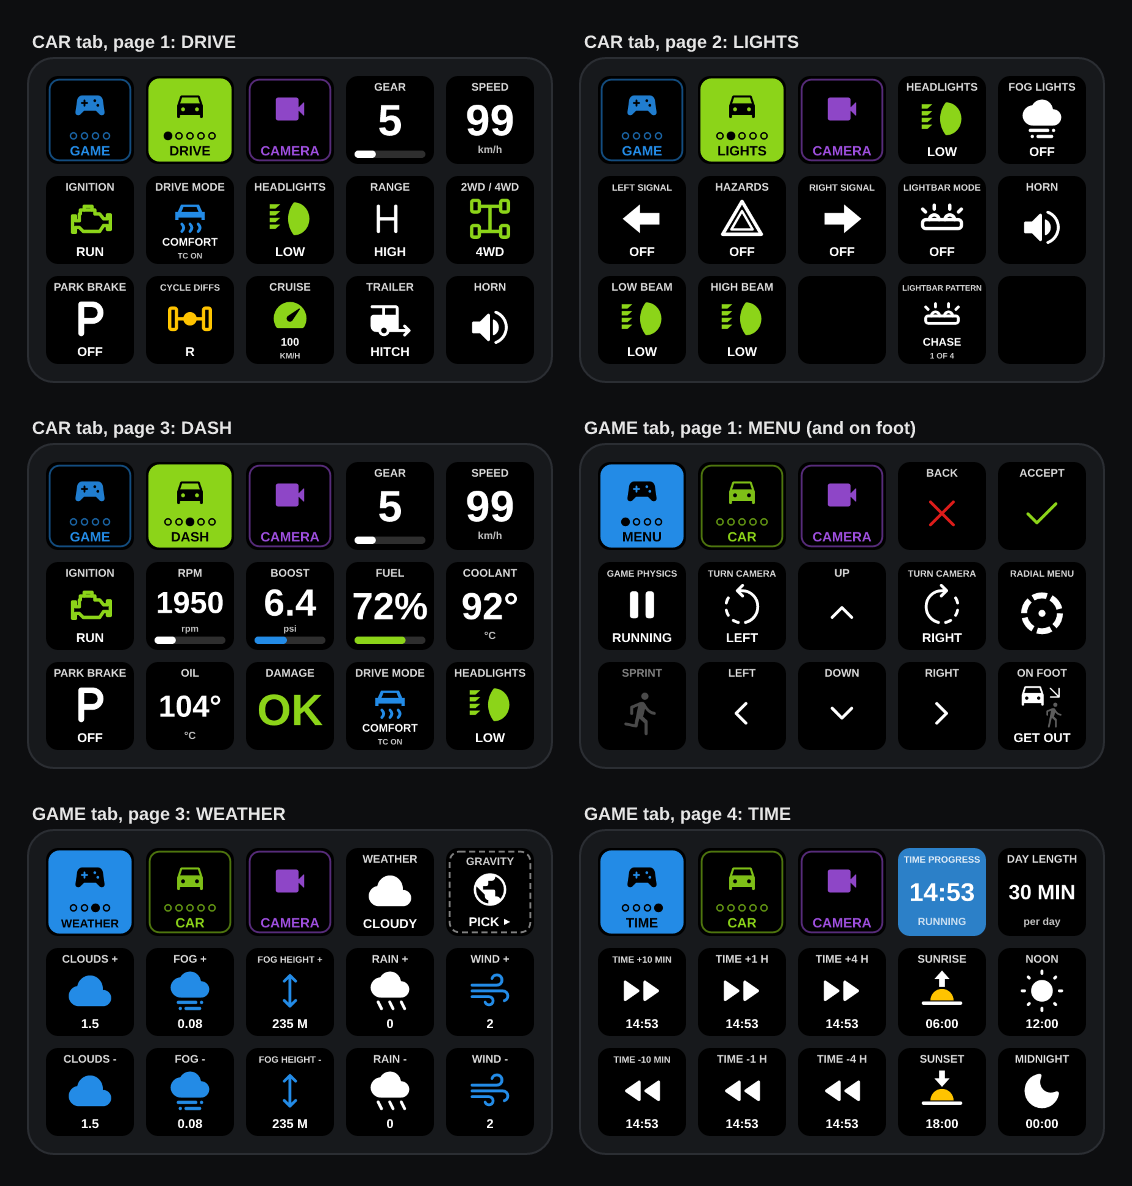
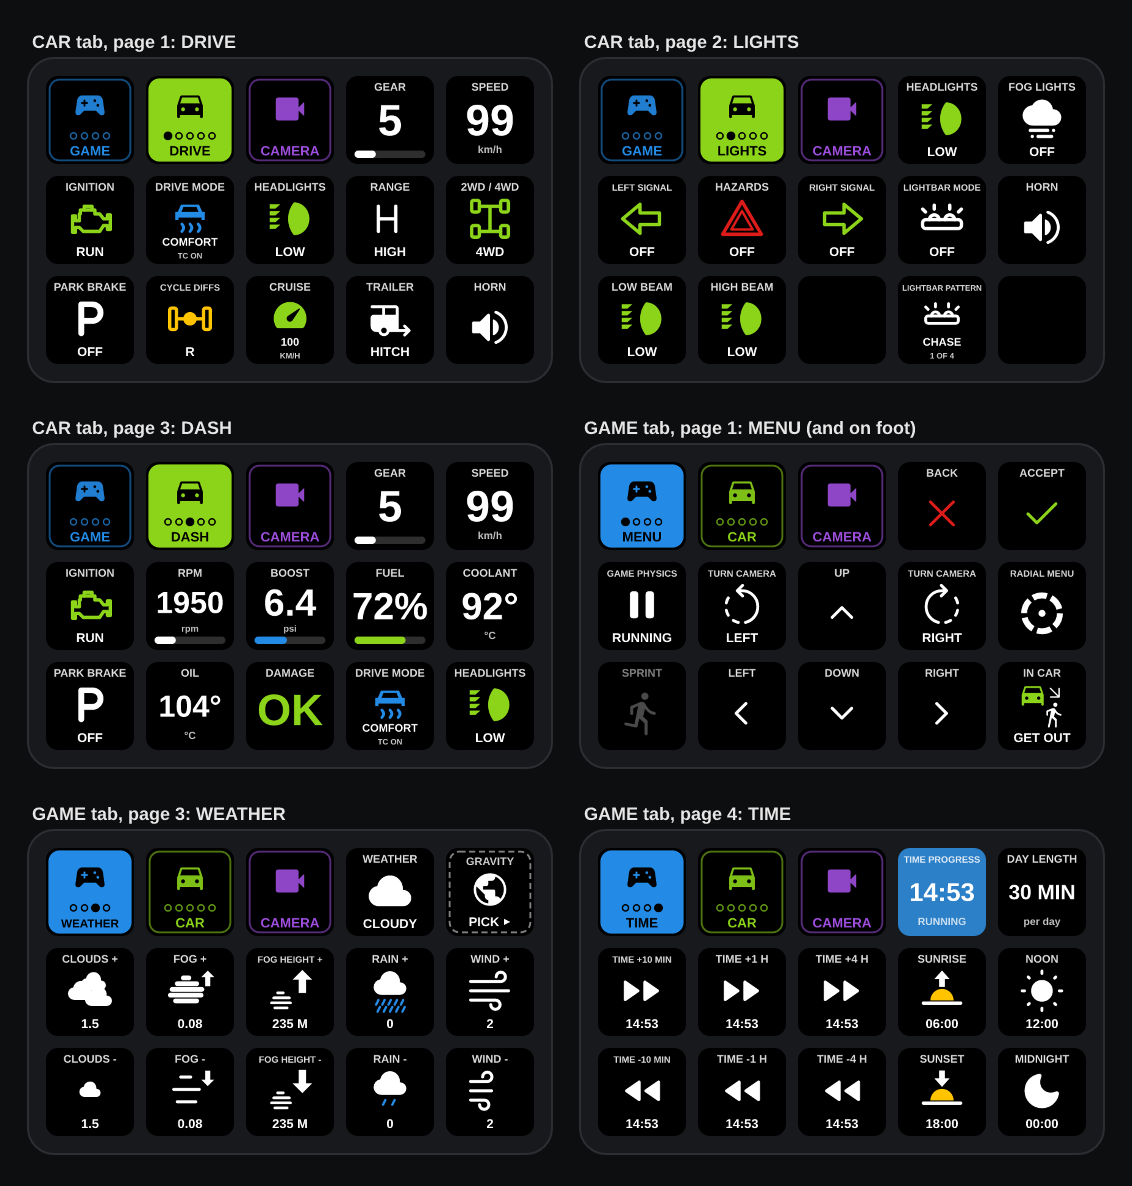
0.2.13: Back acts as Escape in game, Vehicles toggles, lightbar without siren
- Game status reports the UI page (ui_router route); MP-MCP 0.1.6 too.
- Back: in the game opens the pause menu (toggleMenues), in a menu goes back.
- Vehicles: second press (vehicle list open) returns to the game.
- Lightbar: vehicles without a siren sound only have off / lights; the game
  wraps state 2 to 0, so the verify check failed with ERROR. Expect the
  wrapped value, report lbs, and cycle OFF / LIGHTS on those cars.
- Release notes for 0.2.12 + 0.2.13; README pictures refreshed.

Claude-Session: https://claude.ai/code/session_01GbrUqxLtYbk74SkTvwXFfA

diff --git a/src/gamefns.ts b/src/gamefns.ts
@@ -16,8 +16,8 @@ type GameFn = {
 	walk?: string;
 	/** In the free camera: held as this input action instead (the arrows fly the camera). */
 	fly?: string;
-	/** Tap: trigger_action name. */
-	act?: string;
+	/** Tap: trigger_action name (or picked from the game state, e.g. the menu page that's open). */
+	act?: string | ((ge: GeStatus) => string);
 	/** Hold: trigger_action with down/up. */
 	hold?: string;
 	/** Anything else: an MCP tool call. */
@@ -86,7 +86,8 @@ const walkHeld = new Map<string, string>();
 export const GAME_FUNCS: Record<string, GameFn> = {
 	// fixed buttons
 	accept: { label: "Accept", key: "accept", act: "menu_item_select" },
-	back: { label: "Back", key: "back", act: "menu_item_back" },
+	// in the game (no menu open) Back opens the pause menu, like Escape; in a menu it goes back
+	back: { label: "Back", key: "back", act: (g) => (g.route === "play" ? "toggleMenues" : "menu_item_back") },
 	pause: { label: "Pause", key: "pause", act: "pause", state: (g) => (g.paused ? { state: "on", value: "PAUSED" } : { state: "off", value: "RUNNING" }) },
 	repair: { label: "Repair", key: "repair", act: "recover_vehicle_alt" },
 	recover: { label: "Recover", key: "recover", tool: ["recover_vehicle", {}] },
@@ -95,7 +96,13 @@ export const GAME_FUNCS: Record<string, GameFn> = {
 	// gameplay_walk isn't always loaded (e.g. after a level load through MCP), so load it first
 	walk: { label: "Get in / out", key: "walk", mp: () => ({ fn: "walk" }), lua: "if not gameplay_walk then extensions.load('gameplay_walk') end gameplay_walk.toggleWalkingMode() return 'ok'", state: (g) => (g.walking ? { state: "on", value: "GET IN" } : { state: "off", value: "GET OUT" }) },
 	map: { label: "Map", key: "map", act: "toggleBigMap" },
-	vehicles: { label: "Vehicles", key: "vehicles", act: "vehicle_selector", menu: "vehicle_selector" },
+	// a second press (vehicle list open) closes it and returns to the game
+	vehicles: {
+		label: "Vehicles",
+		key: "vehicles",
+		act: (g) => (g.route?.startsWith("pause.vehicleSelector") ? "toggleMenues" : "vehicle_selector"),
+		menu: "vehicle_selector",
+	},
 	radial: { label: "Radial menu", key: "radial", act: "toggleRadialMenuMulti" },
 	slowmo: {
 		label: "Slow motion",
@@ -270,7 +277,7 @@ export class GameFunction extends DeckAction {
 		}
 		if (f.lua) return { tool: "run_lua", args: { code: typeof f.lua === "function" ? f.lua(ge, st) : f.lua }, mp: f.mp?.(st), menu };
 		if (f.hold) return { tool: "trigger_action", args: { action: f.hold, state: "down" }, menu };
-		if (f.act) return { tool: "trigger_action", args: { action: f.act }, menu };
+		if (f.act) return { tool: "trigger_action", args: { action: typeof f.act === "function" ? f.act(ge) : f.act }, menu };
 		if (f.tool) return { tool: f.tool[0], args: f.tool[1], menu };
 		return null;
 	}

diff --git a/src/game.ts b/src/game.ts
@@ -17,8 +17,8 @@ import { Blocked, Mcp } from "./mcp";
 import { classify, RawControl, VControl } from "./vehcontrols";
 import { OutGauge } from "./outgauge";
 
-export const VERSION = "0.2.12";
-export const DECK_VERSION = "0.2.5"; // bump when the vehicle Lua changes, so vehicles reload it
+export const VERSION = "0.2.13";
+export const DECK_VERSION = "0.2.6"; // bump when the vehicle Lua changes, so vehicles reload it
 
 export type DiffState = "locked" | "open" | "partial" | "auto" | "lsd" | null | undefined;
 export type ModeInfo = { ctrl: string; key: string | null; name: string | null; color?: string };
@@ -45,6 +45,7 @@ export type VehicleStatus = {
 	lbm?: number; // lightbar flash pattern index (1-based), when the vehicle has more than one
 	lbn?: string; // its name (Chase, Scene...)
 	lbc?: number; // how many patterns
+	lbs?: boolean; // the lightbar has a siren (false: just off / lights)
 	horn?: number;
 	cruise?: { on: boolean; speed?: number }; // speed in m/s
 	ebrake?: number; // 0 off, 1..3
@@ -77,6 +78,7 @@ export type GeStatus = {
 	replayPaused?: boolean; // playback is paused (a stopped recording is loaded paused)
 	towing?: boolean; // the player vehicle has a trailer coupled
 	ui?: boolean; // game UI visible
+	route?: string; // the game UI's current page: "play" in the game, "pause", "pause.vehicleSelector"...
 	walking?: boolean; // player is on foot
 	/** Time of day: time 0..1 (0 = noon, 0.5 = midnight), play = clock running, dayLength in seconds. */
 	tod?: { time: number; play?: boolean; dayLength?: number };
@@ -426,6 +428,7 @@ pcall(function() g.timeScale = simTimeAuthority.get() end)
 pcall(function() g.cam = core_camera.getActiveCamName() end)
 pcall(function() g.replay = core_replay.getState() g.replayPaused = core_replay.isPaused() end)
 pcall(function() g.ui = extensions.ui_visibility.getCef() end)
+pcall(function() local s = extensions.ui_router.getState() g.route = s.currentRoute.resolved.name end)
 pcall(function() local d = core_trailerRespawn.getTrailerData() g.towing = d[be:getPlayerVehicleID(0)] ~= nil end)
 pcall(function()
   local t = core_environment.getTimeOfDay()

diff --git a/src/actions.ts b/src/actions.ts
@@ -736,7 +736,7 @@ export class Lightbar extends DeckAction {
 	command(s: VehicleStatus, st: Settings): Command {
 		if (st.press === "pattern") return s.lbc ? { action: "lightbar_mode", args: {} } : null;
 		if (s.lightbar === undefined) return null;
-		return { action: "lightbar", args: { state: (Math.round(s.lightbar) + 1) % 3 } };
+		return { action: "lightbar", args: { state: (Math.round(s.lightbar) + 1) % (s.lbs === false ? 2 : 3) } };
 	}
 }
 

diff --git a/RELEASE_NOTES.md b/RELEASE_NOTES.md
@@ -1,4 +1,32 @@
-# BeamDeckNG 0.2.11
+# BeamDeckNG 0.2.13
+
+## What's new since 0.2.11
+
+**Keys that know where you are**
+- Back (red X) in the game opens the pause menu, like Escape; in a menu it goes back a page.
+- Vehicles: a second press closes the vehicle list and returns to the game.
+- The arrows fly the free camera (as well as walking on foot and moving through menus).
+
+**Engine key.** The Ignition key has a new "Engine" display: gear and RPM over a green engine icon, and a red engine icon when it
+stalls. Pressing it starts / stops the engine, and it doubles as a shift light (yellow, then
+flashing red at the limiter).
+
+**Clearer icons**
+- Weather: one small cloud for less cloud, several for more; fog as a striped cloud (more stripes = thicker);
+  fog height as a smaller fog cloud with an up / down arrow; rain as a cloud with more or fewer blue drops; wind
+  with longer or shorter lines. All white.
+- Recover to road: a car on the road with a glint. Next vehicle: a boxed car with an arrow.
+- On foot is now IN CAR, in white and green rather than grey.
+- Hazards: red when off, flashing red when on. Indicators: green outline when off, solid flashing green when on.
+- Game UI: green when the UI is on, red when it's off.
+
+**Other changes**
+- Day length cycles through 15 min, 20 min, 30 min, 1 h, 2 h and 24 h.
+- Lightbar: fixed an ERROR on vehicles whose lightbar has no siren (work lights, tow and utility bars); on those
+  the key just switches OFF / LIGHTS.
+- BeamDeckNG MP-MCP 0.1.6: reports which game menu is open (for Back and Vehicles above).
+
+## Overview (0.2.11)
 
 **Every key reads the same way.** What the button does is on top (FRONT DIFF, CAMERA HEIGHT, LIGHTBAR PATTERN),
 the icon in the middle, and its current mode underneath (OPEN, LOCKED, 4WD...), left out when there's nothing to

● **Goal of the exercise**
Examine the listing above and state the number of lines that contain the word "foot", with no further remarks.

● **Task solution**
3